Segment Open

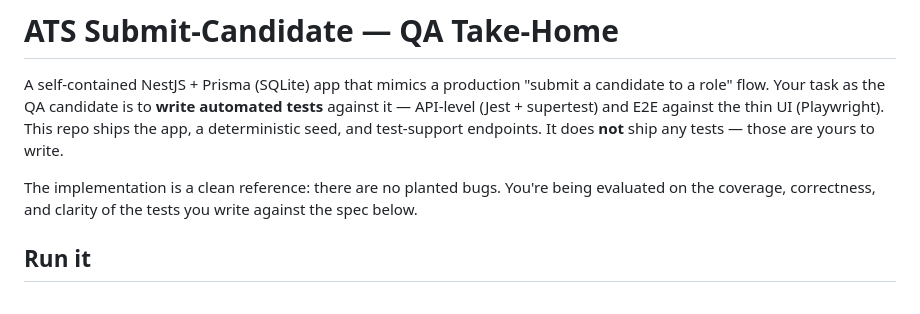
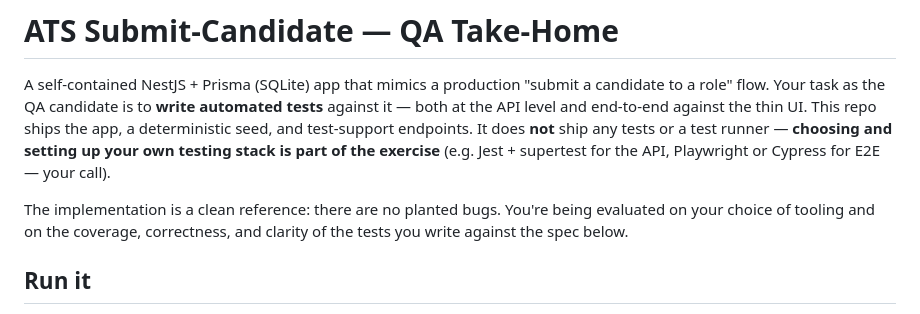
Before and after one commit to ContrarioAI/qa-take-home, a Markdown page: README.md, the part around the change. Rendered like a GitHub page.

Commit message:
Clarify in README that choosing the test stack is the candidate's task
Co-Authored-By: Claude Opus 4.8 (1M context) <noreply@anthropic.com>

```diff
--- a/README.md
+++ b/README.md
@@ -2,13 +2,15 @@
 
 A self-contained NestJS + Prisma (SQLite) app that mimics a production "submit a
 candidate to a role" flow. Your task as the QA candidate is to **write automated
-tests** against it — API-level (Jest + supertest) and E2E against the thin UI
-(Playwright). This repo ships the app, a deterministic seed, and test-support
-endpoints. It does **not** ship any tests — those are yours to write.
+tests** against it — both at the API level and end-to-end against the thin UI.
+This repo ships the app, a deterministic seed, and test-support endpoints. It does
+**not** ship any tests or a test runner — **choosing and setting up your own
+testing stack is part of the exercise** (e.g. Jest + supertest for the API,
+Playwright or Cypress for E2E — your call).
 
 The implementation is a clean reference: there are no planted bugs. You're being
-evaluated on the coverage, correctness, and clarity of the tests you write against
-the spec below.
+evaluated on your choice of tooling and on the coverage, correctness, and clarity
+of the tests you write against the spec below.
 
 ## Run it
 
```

Segment Closed

All entries should be restated word for word; no images belong in the copy.

▶ **Solution to this problem**
Before and after one commit to ContrarioAI/qa-take-home, a Markdown page: README.md, the part around the change. Rendered like a GitHub page.

Commit message:
Clarify in README that choosing the test stack is the candidate's task
Co-Authored-By: Claude Opus 4.8 (1M context) <noreply@anthropic.com>

```diff
--- a/README.md
+++ b/README.md
@@ -2,13 +2,15 @@
 
 A self-contained NestJS + Prisma (SQLite) app that mimics a production "submit a
 candidate to a role" flow. Your task as the QA candidate is to **write automated
-tests** against it — API-level (Jest + supertest) and E2E against the thin UI
-(Playwright). This repo ships the app, a deterministic seed, and test-support
-endpoints. It does **not** ship any tests — those are yours to write.
+tests** against it — both at the API level and end-to-end against the thin UI.
+This repo ships the app, a deterministic seed, and test-support endpoints. It does
+**not** ship any tests or a test runner — **choosing and setting up your own
+testing stack is part of the exercise** (e.g. Jest + supertest for the API,
+Playwright or Cypress for E2E — your call).
 
 The implementation is a clean reference: there are no planted bugs. You're being
-evaluated on the coverage, correctness, and clarity of the tests you write against
-the spec below.
+evaluated on your choice of tooling and on the coverage, correctness, and clarity
+of the tests you write against the spec below.
 
 ## Run it
 
```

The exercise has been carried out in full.